### EXERCISE BRIEF
The records sit below. Return every line in them that holds the word "components".

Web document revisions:
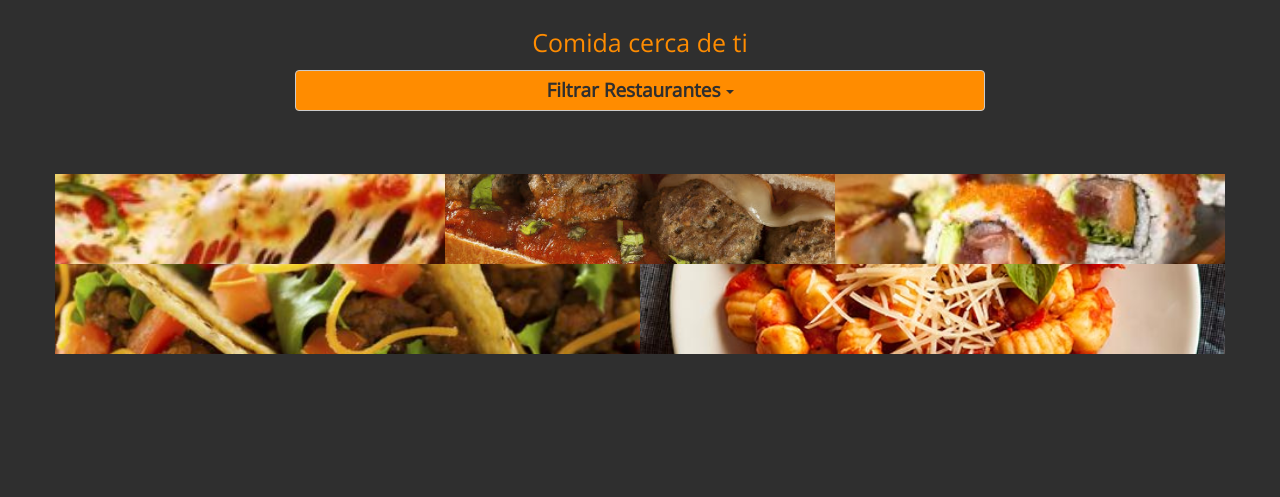
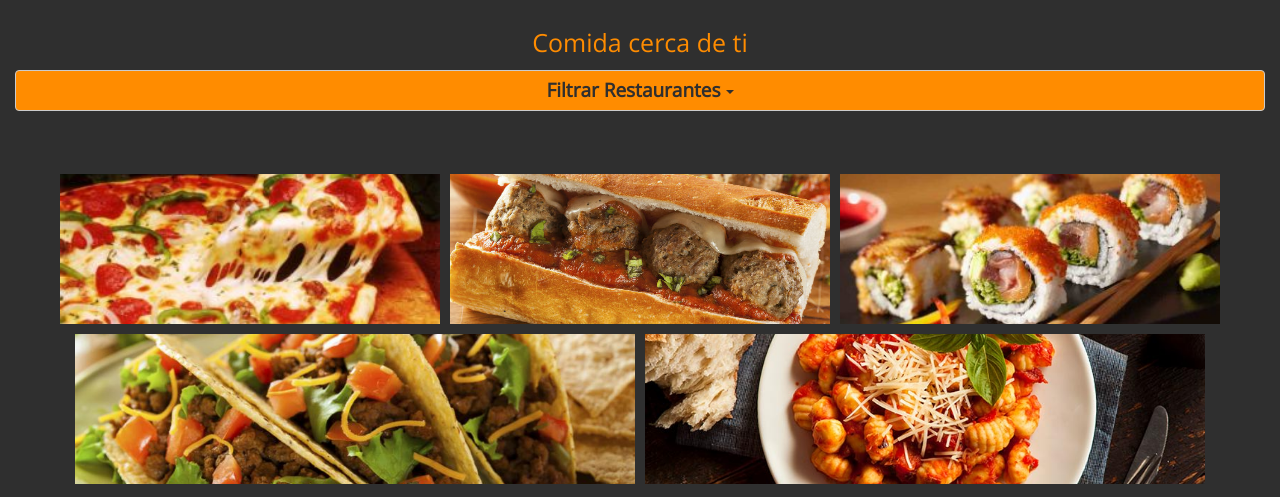
Before and after one commit to J0ssy/foodmap, a plain HTML site: page index.html in a window 1280 px wide. Shown: the part 434-931 px from the top of the page. Drawn offline with nearby package versions, Linux system fonts and the light colour scheme.

Commit message:
arreglando imágenes

```diff
--- a/assets/css/style.css
+++ b/assets/css/style.css
@@ -140,7 +140,6 @@ svg {
 .first-section, .second-section {
   background-color: #2F2F2F;
   height: 76vh;
-  background-position: cover;
   display: none;
 }
 
@@ -159,7 +158,7 @@ svg {
 iframe {
   margin-left: auto;
   margin-right: auto;
-  width: 90%;
+  width: 100%;
   max-height: 40vh;
 }
 
@@ -169,21 +168,25 @@ iframe {
   font-size: 25px;
 }
 
-.picture-1, .picture-2, .picture-3 {
-  background-image: url(../img/img01.jpg);
-  background-position: center;
-  background-repeat: no-repeat;
-  background-size: 150%;
-  min-height: 90px;
-
+/*
+Selecciona todos los elementos dentro de
+.second-section que tengan una clase que comience con col-
+https://code.tutsplus.com/es/tutorials/the-30-css-selectors-you-must-memorize--net-16048
+*/
+.second-section [class^='col-'] {
+  padding-left: 5px;
+  padding-right: 5px;
 }
 
-.picture-2 {
-  background-image: url(../img/img02.jpg);
+.picture {
+  height: 150px;
+  margin-bottom: 10px;
 }
 
-.picture-3 {
- background-image: url(../img/img03.jpg);
+.picture > img {
+  width: 100%;
+  height: 150px;
+  object-fit: cover;
 }
 
 .btn-default, .open .dropdown-toggle.btn-default {
@@ -192,25 +195,14 @@ iframe {
   font-weight: bold;
 }
 
-.btn {
+.btn-filter {
   font-size: 19px;
-  padding: 6px 20%;
+  width: 100%;
 }
 
 .dropdown-menu {
   background-color: SandyBrown;
   color: #2F2F2F;
   font-weight: bold;
+  min-width: 100%;
 }
-
-.picture-4, .picture-5 {
-  background-image: url(../img/img04.jpg);
-  background-position: center;
-  background-repeat: no-repeat;
-  background-size: 150%;
-  min-height: 90px;
-}
-
-.picture-5 {
-  background-image: url(../img/img05.jpg);
-}
--- a/assets/js/app.js
+++ b/assets/js/app.js
@@ -3,7 +3,7 @@ $(document).ready(function(){
     $('.home').fadeOut();
     $('.first-section').show();
     $('.second-section').show();
-  }, 3000);
+  }, 2000);
 
 
 
--- a/index.html
+++ b/index.html
@@ -12,6 +12,9 @@
   <link rel="stylesheet" href="assets/css/style.css">
   <!-- Font Open Sans -->
   <link href="https://fonts.googleapis.com/css?family=Open+Sans:300,400" rel="stylesheet">
+  <!-- Favicon -->
+  <link rel="shortcut icon" href="assets/img/favicon.png" type="image/png">
+  <link rel="icon" href="assets/img/favicon.png" type="image/png">
 </head>
 <body>
   <!-- Home -->
@@ -37,7 +40,7 @@
           <iframe src="https://www.google.com/maps/embed?pb=!1m16!1m12!1m3!1d53278.03829834619!2d-70.67002972106937!3d-33.42644070933538!2m3!1f0!2f0!3f0!3m2!1i1024!2i768!4f13.1!2m1!1srestaurants!5e0!3m2!1ses!2scl!4v1513091335089" width="400" height="300" frameborder="0" style="border:0" allowfullscreen></iframe>
           <p>Comida cerca de ti</p>
           <div class="dropdown">
-            <button class="btn btn-default dropdown-toggle" type="button" id="dropdownMenu1" data-toggle="dropdown" aria-haspopup="true" aria-expanded="true">
+            <button class="btn btn-default dropdown-toggle btn-filter" type="button" id="dropdownMenu1" data-toggle="dropdown" aria-haspopup="true" aria-expanded="true">
               Filtrar Restaurantes
               <span class="caret"></span>
             </button>
@@ -54,15 +57,33 @@
   <section class="second-section">
     <div class="container">
       <div class="row">
-        <div class="col-xs-4 picture-1"></div>
-        <div class="col-xs-4 picture-2"></div>
-        <div class="col-xs-4 picture-3"></div>
+        <div class="col-xs-4">
+          <article class="picture">
+            <img class="picture-1" src="assets/img/img01.jpg" alt="Restaurant 01">
+          </article>
+        </div>
+        <div class="col-xs-4">
+          <article class="picture">
+            <img  class="picture-2" src="assets/img/img02.jpg" alt="Restaurant 02">
+          </article>
+        </div>
+        <div class="col-xs-4">
+          <article class="picture">
+            <img  class="picture-3" src="assets/img/img03.jpg" alt="Restaurant 03">
+          </article>
+        </div>
        </div>
-      <div class="row">
-        <div class="col-xs-6 picture-4"></div>
-        <div class="col-xs-6 picture-5"></div>
+       <div class="col-xs-6">
+        <article class="picture">
+          <img class="picture-4" src="assets/img/img04.jpg" alt="Restaurant 04">
+        </article>
+        </div>
+        <div class="col-xs-6">
+          <article class="picture">
+            <img class="picture-5" src="assets/img/img05.jpg" alt="Restaurant 05">
+          </article>
+        </div>
       </div>
-    </div>
 
 
 
```
Also changed, not shown: assets/img/favicon.png (added).
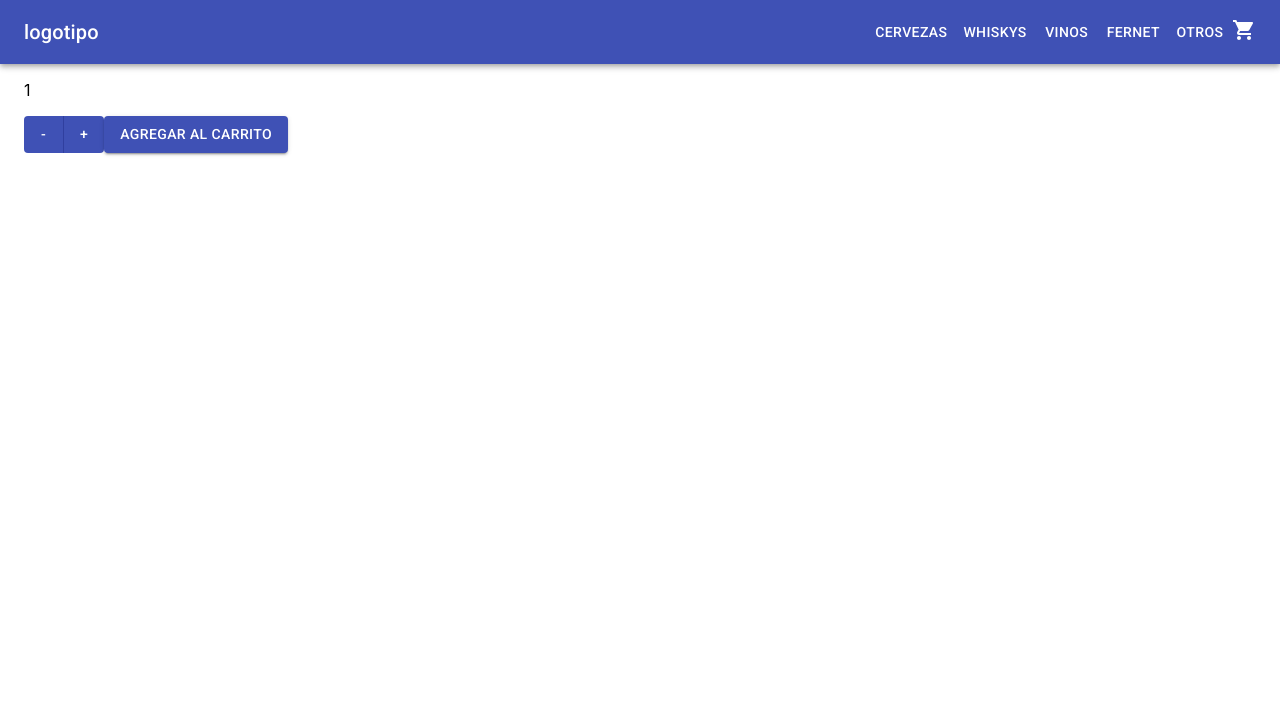
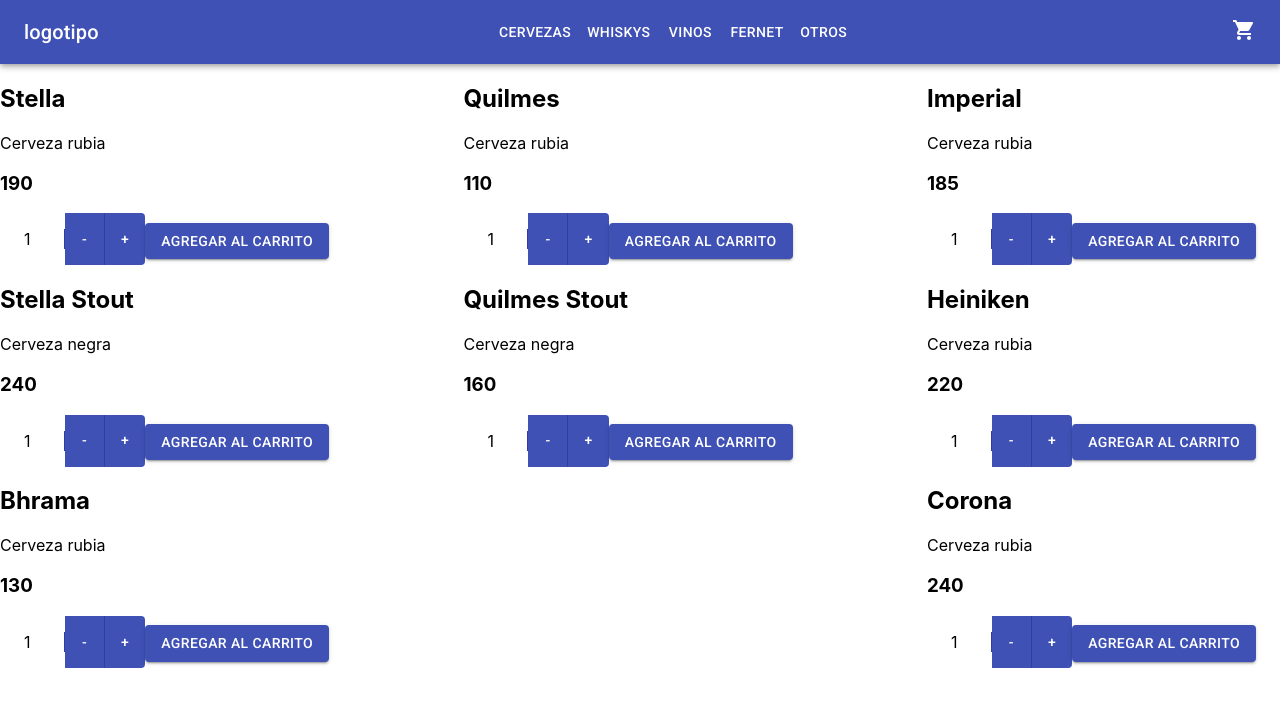
Before and after one commit to ecasiello/coder-react, a React (Create React App) app: page / in a window 1280 px wide. Shown: the top 706 px of the page. Built offline with nearby package versions, Linux system fonts and the light colour scheme.

Commit message:
Render de productos

```diff
--- /dev/null
+++ b/src/components/Item.js
@@ -0,0 +1,23 @@
+import React from 'react';
+import ItemCount from './ItemCount';
+import Grid from '@material-ui/core/Grid';
+
+
+
+function Item({data}) {
+    const count = (quantity)=>{
+        console.log(`Has agregado ${quantity} ${data.title} a tu carrito!!`)
+      }
+
+    return (
+        <Grid Item key={data.id}>
+
+            <h2>{data.title}</h2>
+            <p>{data.description}</p>
+            <h3>{data.price}</h3>
+            <ItemCount stock={4} initial={1} onAdd={count}/>
+        </Grid>
+    );
+  }
+
+  export default Item
--- a/src/components/ItemCount.js
+++ b/src/components/ItemCount.js
@@ -1,9 +1,6 @@
-import React from 'react';
-import { makeStyles } from '@material-ui/core/styles';
-import ButtonGroup from '@material-ui/core/ButtonGroup';
-import Button from '@material-ui/core/Button';
-import Container from '@material-ui/core/Container';
-import {useState} from 'react'
+import {React,useState} from 'react'
+import {ButtonGroup,Button,Container} from '@material-ui/core';
+
 
 
 
@@ -28,8 +25,9 @@
     return (
 
       <Container>
-        <p>{quantity}</p>
+
         <ButtonGroup disableElevation variant="contained" color="primary" >
+            <p>{quantity}</p>
             <Button onClick={removeButton}>-</Button>
             <Button onClick={addButton}>+</Button>
         </ButtonGroup>
--- /dev/null
+++ b/src/components/ItemList.js
@@ -0,0 +1,22 @@
+import React from 'react';
+import Item from './Item';
+import Grid from '@material-ui/core/Grid';
+
+
+
+function ItemList({data}) {
+
+
+    return (
+
+            <Grid container direction="row" justifyContent="space-between" alignItems="center">
+                {data.map(product =>(
+                <Item key={product.id} data={product}/>
+                ))}
+            </Grid>
+
+
+    );
+  }
+
+  export default ItemList
--- a/src/components/ItemListContainer.js
+++ b/src/components/ItemListContainer.js
@@ -1,18 +1,50 @@
-import React from 'react';
-import { makeStyles } from '@material-ui/core/styles';
-import { blue } from '@material-ui/core/colors';
-import ItemCount from './ItemCount';
-
-const count = (quantity)=>{
-  console.log(`Has agregado ${quantity} xxx a tu carrito!!`)
-}
-
-function ItemListContainer({cliente}) {
+import {React, useEffect,useState} from 'react';
+import ItemList from './ItemList';
 
 
+function ItemListContainer() {
+
+  const [productList, setProductList] = useState([])
+
+  useEffect (()=>{
+    let stock = [
+      {id :0,title : 'Stella' ,description: 'Cerveza rubia',price: 190,picturUrl :'https://puntodeventa.ar/wp-content/uploads/2021/02/37-9-2.png'},
+      {id :1,title : 'Quilmes' ,description: 'Cerveza rubia',price: 110,picturUrl :'https://puntodeventa.ar/wp-content/uploads/2021/02/37-9-2.png'},
+      {id :2,title : 'Imperial' ,description: 'Cerveza rubia',price: 185,picturUrl :'https://puntodeventa.ar/wp-content/uploads/2021/02/37-9-2.png'},
+      {id :3,title : 'Stella Stout' ,description: 'Cerveza negra',price: 240,picturUrl :'https://puntodeventa.ar/wp-content/uploads/2021/02/37-9-2.png'},
+      {id :4,title : 'Quilmes Stout' ,description: 'Cerveza negra',price: 160,picturUrl :'https://puntodeventa.ar/wp-content/uploads/2021/02/37-9-2.png'},
+      {id :5,title : 'Heiniken' ,description: 'Cerveza rubia',price: 220,picturUrl :'https://puntodeventa.ar/wp-content/uploads/2021/02/37-9-2.png'},
+      {id :6,title : 'Bhrama' ,description: 'Cerveza rubia',price: 130,picturUrl :'https://puntodeventa.ar/wp-content/uploads/2021/02/37-9-2.png'},
+      {id :7,title : 'Corona' ,description: 'Cerveza rubia',price: 240,picturUrl :'https://puntodeventa.ar/wp-content/uploads/2021/02/37-9-2.png'}
+    ]
+
+    const getProductList = new Promise ((resolve,reject)=>{
+      let status = 200
+      if(status === 200){
+        setTimeout(()=>{
+          resolve(stock)
+          },2000)
+      }else{
+        reject(()=>{
+          console.log('error')
+        })
+      }
+  })
+        const getPromise = () =>{
+          return getProductList
+        }
+        getPromise()
+        .then((res)=>setProductList(res))
+        .catch(err =>{console.log('error')})
+
+    },[])
+    console.log(productList)
+
     return (
+
       <div>
-        <ItemCount stock={4} initial={1} onAdd={count} />
+
+        <ItemList data={productList}/>
       </div>
 
     );
--- a/src/components/NavBar.js
+++ b/src/components/NavBar.js
@@ -1,24 +1,21 @@
 import React from 'react';
-import { makeStyles } from '@material-ui/core/styles';
-import AppBar from '@material-ui/core/AppBar';
-import Toolbar from '@material-ui/core/Toolbar';
-import Typography from '@material-ui/core/Typography';
-import Button from '@material-ui/core/Button';
-import IconButton from '@material-ui/core/IconButton';
+import { makeStyles,AppBar,Toolbar,Typography,Button,Grid } from '@material-ui/core';
 import CartWidget from './CartWidget';
+
 
 
 const useStyles = makeStyles((theme) => ({
   root: {
-    flexGrow: 1,
+    flexGrow: 0,
   },
   menuButton: {
     marginRight: theme.spacing(2),
   },
   title: {
-    flexGrow: 1,
+    flexGrow: 0,
     marginRight: theme.spacing(2),
   },
+
 }));
 
 function NavBar() {
@@ -28,16 +25,23 @@
     <div className={classes.root}>
       <AppBar position="static">
         <Toolbar>
+          <Grid container direction="row" justifyContent="space-between" alignItems="center">
+            <Grid item>
                 <Typography variant="h6" className={classes.title}>
                       logotipo
                 </Typography>
+            </Grid>
+            <Grid item>
                 <Button color="inherit">Cervezas</Button>
                 <Button color="inherit">WhisKys</Button>
                 <Button color="inherit">Vinos</Button>
                 <Button color="inherit">Fernet</Button>
                 <Button color="inherit">Otros</Button>
-
+            </Grid>
+            <Grid item>
                 <CartWidget/>
+            </Grid>
+          </Grid>
         </Toolbar>
       </AppBar>
     </div>
```
Lines whose indentation alone changed are shown as unchanged.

### SOLUTION
+++ b/src/components/Item.js
--- a/src/components/ItemCount.js
+++ b/src/components/ItemCount.js
+++ b/src/components/ItemList.js
--- a/src/components/ItemListContainer.js
+++ b/src/components/ItemListContainer.js
--- a/src/components/NavBar.js
+++ b/src/components/NavBar.js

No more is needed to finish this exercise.